So, last weekend was HUGE for Philippine sports. Basically, two Filipino athletes bagged gold medals in their respective sports. And all within 24 hours. Wild!
By the time this article is published, you will have seen both their names on your feed, and rightly so. For these two, as you’ll see after the jump, have certainly come a long way.
Carlos Yulo: Child Prodigy to Teen World Gymnastics Champion
At the tender age of 19, Carlos Edriel Yulo became the first Southeast Asian male gymnast to nab the gold medal at the World Artistic Gymnastics Championships. Last Saturday, 12 October, the teen dynamo dominated the men’s floor exercises in this year’s event in Stuttgart, Germany. He scored 15.300, beating out Israel’s Artem Dolgopyat and China’s Ruoteng Xiao.
Despite his young age, Yulo’s been through a lot. Growing up in Leveriza, Pasay City, he often watched national gymnasts train at the nearby Rizal Memorial Sports Complex. Shortly after winning gold at the Palarong Pambansa, the young prodigy met Munehiro Kugemiya.
The Japan Gymnastic Association had dispatched the famous champion gymnast coach to assist the Philippine team as a gesture of goodwill. Kugemiya saw Yulo’s potential early on, and recognized that the boy needed better training conditions.
Thus, the then-16 year-old moved to Tokyo for further training, which he described as “super hard.” Still, despite the difficulties of balancing his studies at Teikyo University and his brutal training regimen, Yulo persisted. Save for missing the podium at the 2018 Asian Games, he consistently distinguished himself at several international competitions, culminating in last Saturday’s event.
Nesthy Petecio’s Breakthrough After Years of Heartbreak
Less than 24 hours later, another Filipino athlete absolutely crushed it in a different sporting event abroad. Last Sunday, 13 October, Nesthy Petecio finally bagged boxing gold. Edging out hometown bet Liudmila Vorontsova by split decision, she came out on top of the featherweight division at the 2019 Aiba Women’s World Boxing Championships in Ulan-Ude, Russia.
It must have been a heady moment for the 27 year-old, who is now the second Filipina to nab the said gold medal. After all, the road leading up to it was rife with frustration.
The Davao del Sur native started boxing at just 7 years old. But due to limited opportunities for female boxers, it took her 8 years to crack the women’s national boxing team.

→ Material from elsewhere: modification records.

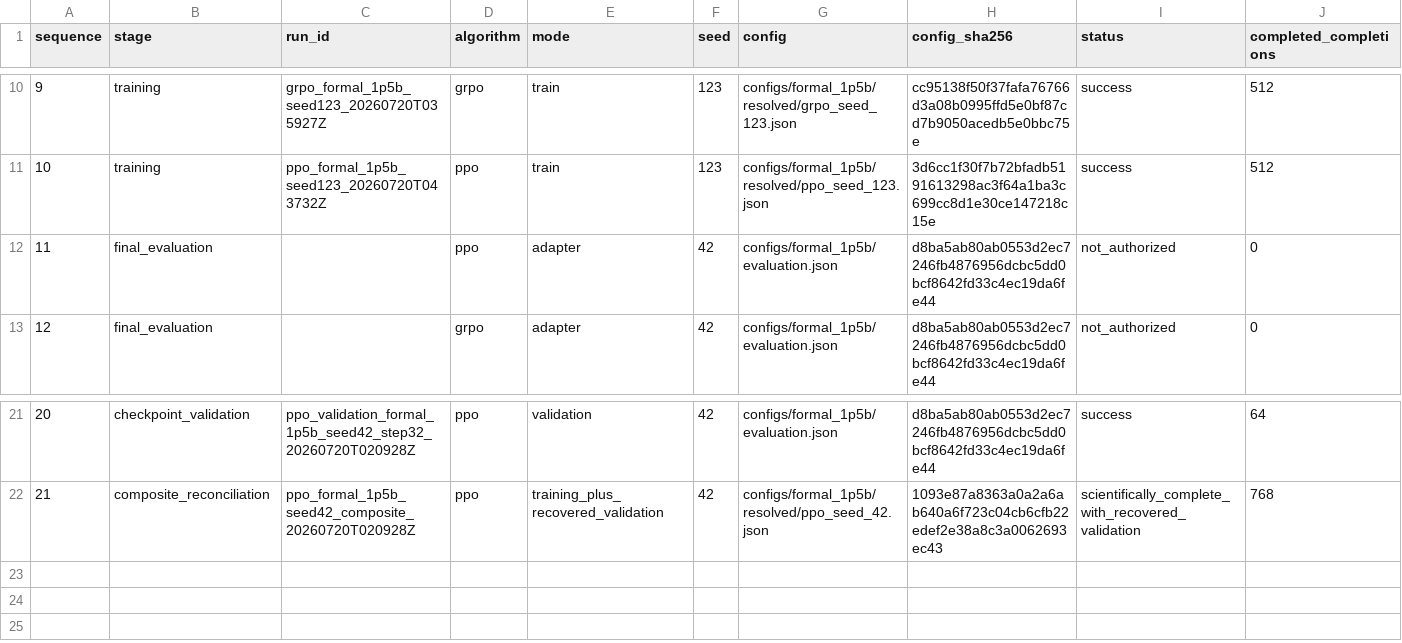
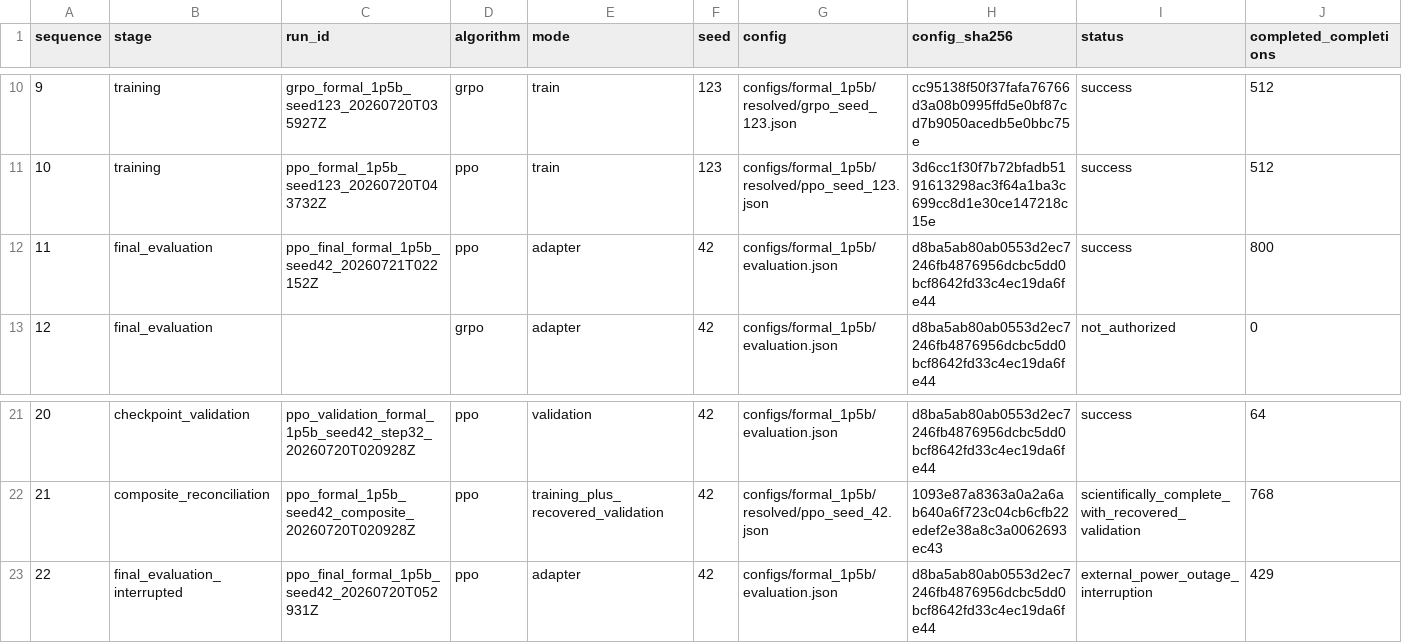
Before and after one commit to sherrywan717/ppo-vs-grpo-math-rlvr, a CSV file: reports/formal_1p5b/run_registry.csv, drawn as a sheet; only a part is shown, gaps mark what is left out; removed rows and columns are numbered as before the commit, all else as after; rows hold the shown columns only; the diff names each change by its address in the sheet, - before the commit and + after, or states it on an @@ line.

Commit message:
experiment: record PPO seed 42 final evaluation

```diff
--- a/reports/formal_1p5b/run_registry.csv
+++ b/reports/formal_1p5b/run_registry.csv
-row 12: 11 | final_evaluation |  | ppo | adapter | 42 | configs/formal_1p5b/evaluation.json | d8ba5ab80ab0553d2ec7246fb4876956dcbc5dd0bcf8642fd33c4ec19da6fe44 | not_authorized | 0
+row 12: 11 | final_evaluation | ppo_final_formal_1p5b_seed42_20260721T022152Z | ppo | adapter | 42 | configs/formal_1p5b/evaluation.json | d8ba5ab80ab0553d2ec7246fb4876956dcbc5dd0bcf8642fd33c4ec19da6fe44 | success | 800
+row 23: 22 | final_evaluation_interrupted | ppo_final_formal_1p5b_seed42_20260720T052931Z | ppo | adapter | 42 | configs/formal_1p5b/evaluation.json | d8ba5ab80ab0553d2ec7246fb4876956dcbc5dd0bcf8642fd33c4ec19da6fe44 | external_power_outage_interruption | 429
```
Also changed, not shown: 50 other files.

Furthermore, while she did collect several silver and bronze medals since her first SEA Games back in 2011, gold medals eluded her.
Petecio also fell short of her Olympic bid back in 2016. The split decision at the AIBA Women’s Boxing World Championships that year favored her opponent, Morocco’s Zohra Ez Zahraoui. Hence, the country had no female boxer representing it at the Rio Olympics.
If that wasn’t bad enough, Malaysia axed the women’s boxing event when they hosted the 2017 SEA Games. The 2018 Asian Games brought Petecio more consternation, as a controversial 2-3 split decision cost her victory against China’s Yin Jun Hua. As a result, the Amateur Boxing Association of the Philippines (ABAP) petitioned that the judges involved be barred from scoring future fights involving Filipinos.
The petition was granted. Besides, the hero’s welcome awaiting Petecio is sure to make that heartbreaking match a distant memory.
The Road to Tokyo 2020
Yulo is the second Filipino to secure his ticket to next year’s summer olympics. (Pole vaulter EJ Obiena was the first, having qualified last September.) As for Petecio, she is currently on track to do the same.
In the meantime, both Yulo and Petecio are set to be instant millionaires. Under the Expanded Incentives Act, Filipino gold medalists at world-level games will receive Php500,000. Those who manage the same at biennial competitions with at least 45 countries participating get Php1 million.
Petecio meets the criteria for the latter and Yulo for the former. On the other hand, the Philippine Sports Commission did vote to endow the gymnast with another Php500,000 for his historic achievement.
Money and glory aside, both athletes remain as determined as ever to duplicate their successes next year.
During the 2016 Rio Olympics, Hidilyn Diaz nabbed a silver medal in women’s weightlifting. Her achievement ended the Philippines’ decades-long medal drought, and gave the country its first Olympic medal in the sport.
With such promising representatives for next year’s Olympic games, we Filipinos definitely have something to look forward to in Tokyo 2020.